30pp. text, 16 folio color plates of vase roll-outs. Cloth portfolio, stamped in gilt, fine. An important publication by the noted scholar and author.
Seller Inventory # WRCAM16014
Published by Washington, 1885
Three works in one: xiv,xviii,342;v,96;iii,30pp. Plus 8 fine lithographic plates. Thick quarto. Library stamps on titlepage and versos of plates. Otherwise a fine copy. A handsomely produced compendium of important anthropological and archeological works put out by the Smithsonian Institution. Includes the following works: Rau, Charles: PREHISTORIC FISHING IN EUROPE AND NORTH AMERICA. Bransford, J.F.: ARCHEOLOGICAL RESEARCHES IN NICARAGUA. Cope, Edward D.: ON THE CONTENTS OF A BONE CAVE IN THE ISLAND OF ANGUILLA.
Seller Inventory # WRCAM18077
Published by Washington, 1896
,pp.239-593 plus plates. Original cloth. Ex-lib. with shelf label, withdrawal stamps, and gilt stamp on bottom of front cover, some scattered foxing and tanning, else quite good. An extensive study into the garb worn by primitive peoples to protect and aid them in their travels, as well as vehicles (such as boats and canoes) used, illustrated by sketches and photographic plates of artifacts, etc.
Seller Inventory # WRCAM15505
Published by Ticknor and Fields, Boston, 1864
x,,289pp. plus eighty-two illustrations (many in color). Frontis. Original green gilt pictorial cloth, gilt pictorial spine, t.e.g. Very good. A history and overview of Egypt, using the Hebraic word, "daleth" (meaning "door"), as a point of departure. The color plates illustrate a variety of Egyptian scenes, from funeral processions to musical instruments. Lavishly produced, and intended for the amateur historian.

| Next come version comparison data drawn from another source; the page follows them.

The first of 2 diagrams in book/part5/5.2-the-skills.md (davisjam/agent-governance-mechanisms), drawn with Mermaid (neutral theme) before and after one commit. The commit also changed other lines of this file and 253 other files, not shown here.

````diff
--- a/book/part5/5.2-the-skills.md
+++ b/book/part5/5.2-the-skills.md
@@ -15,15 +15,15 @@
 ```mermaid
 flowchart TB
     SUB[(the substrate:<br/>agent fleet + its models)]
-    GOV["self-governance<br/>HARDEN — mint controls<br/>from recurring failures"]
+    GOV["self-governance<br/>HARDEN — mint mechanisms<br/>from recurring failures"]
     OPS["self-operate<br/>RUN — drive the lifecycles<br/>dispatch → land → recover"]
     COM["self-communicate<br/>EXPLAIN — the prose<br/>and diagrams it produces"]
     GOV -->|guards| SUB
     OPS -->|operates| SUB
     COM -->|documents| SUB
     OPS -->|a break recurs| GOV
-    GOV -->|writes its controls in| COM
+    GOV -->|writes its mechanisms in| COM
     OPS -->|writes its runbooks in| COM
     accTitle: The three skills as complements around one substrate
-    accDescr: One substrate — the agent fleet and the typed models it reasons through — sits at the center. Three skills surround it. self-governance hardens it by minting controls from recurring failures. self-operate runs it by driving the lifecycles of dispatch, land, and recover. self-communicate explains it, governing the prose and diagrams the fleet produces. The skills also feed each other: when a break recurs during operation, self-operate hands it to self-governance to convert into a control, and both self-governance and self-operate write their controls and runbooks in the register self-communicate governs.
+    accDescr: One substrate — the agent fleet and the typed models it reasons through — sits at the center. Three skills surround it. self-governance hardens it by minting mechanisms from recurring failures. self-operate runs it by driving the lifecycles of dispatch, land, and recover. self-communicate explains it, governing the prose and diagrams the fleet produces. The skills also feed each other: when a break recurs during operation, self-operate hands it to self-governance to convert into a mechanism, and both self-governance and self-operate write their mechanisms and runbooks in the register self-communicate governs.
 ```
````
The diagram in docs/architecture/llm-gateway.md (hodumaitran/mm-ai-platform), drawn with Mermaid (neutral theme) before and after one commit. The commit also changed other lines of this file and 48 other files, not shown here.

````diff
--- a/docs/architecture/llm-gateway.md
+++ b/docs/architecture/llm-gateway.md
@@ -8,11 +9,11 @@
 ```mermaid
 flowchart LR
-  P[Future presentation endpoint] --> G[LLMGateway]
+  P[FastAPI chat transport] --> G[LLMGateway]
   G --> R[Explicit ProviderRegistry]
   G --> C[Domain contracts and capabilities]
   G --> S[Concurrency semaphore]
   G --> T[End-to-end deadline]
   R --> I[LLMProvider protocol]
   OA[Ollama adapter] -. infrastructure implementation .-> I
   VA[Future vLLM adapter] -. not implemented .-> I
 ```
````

Seller Inventory # WRCAM27935
Published by Stockholm, 1904
Two volumes. ,399; ,412,pp. including illustrations. Original red cloth, gilt, with pictorial onlay on front board of both volumes. Corners bumped, cloth slightly rubbed. Small ink stamp at foot of front board and and initial leaves, else a near fine set. The scarce Swedish-language edition of Lumholtz's UNKNOWN MEXICO., first published in New York in 1902. Lumholtz, a Norwegian, undertook an expedition into northwestern Mexico, or the Sierra Madre del Norte, in late 1890, in search of descendants of the ancient southwestern cave dwellers. He received funding from the American Museum of Natural History and the American Geographical Society of New York. Zoological, mineralogical, and botanical specimens were collected, and represented were many hitherto unknown species of plants, birds, and mammals. His research and travels in Mexico continued, sometimes alone, until 1898. These two volumes describe the expeditions' findings and observations, illustrated with plates of natives and artifacts. OCLC locates two copies of this Stockholm edition, at the University of Southern California (the only copy listed in the NUC), and at the University of Minnesota. A classic travel narrative. OCLC 29059580.
Seller Inventory # WRCAM34269
Published by [Sacramento, 1895
198,pp., plus folding map. Quarto. Original pictorial wrappers, cloth spine. Narrow strip measuring 1 1/2" by 4 1/2" at bottom right of front wrapper wanting. Some chipping and soiling to wrappers. Title leaf and three leaves at rear laid in. Few closed tears to map. Internally quite nice, overall good. This volume, the "second edition" of 1895, was produced by the editors of the Sacramento Bee, a local newspaper that began in 1857 and remains the city's primary daily today. Most pages contain at least one photographic illustration of an aspect of Sacramento's resources or culture. These include handsome houses and municipal buildings, prominent citizens, healthy agriculture and cattle raised in the region, etc. The folding map, measuring 18" by 21", depicts the uses of soil across Sacramento. A fine document of Sacramento during its late 19th-century growth.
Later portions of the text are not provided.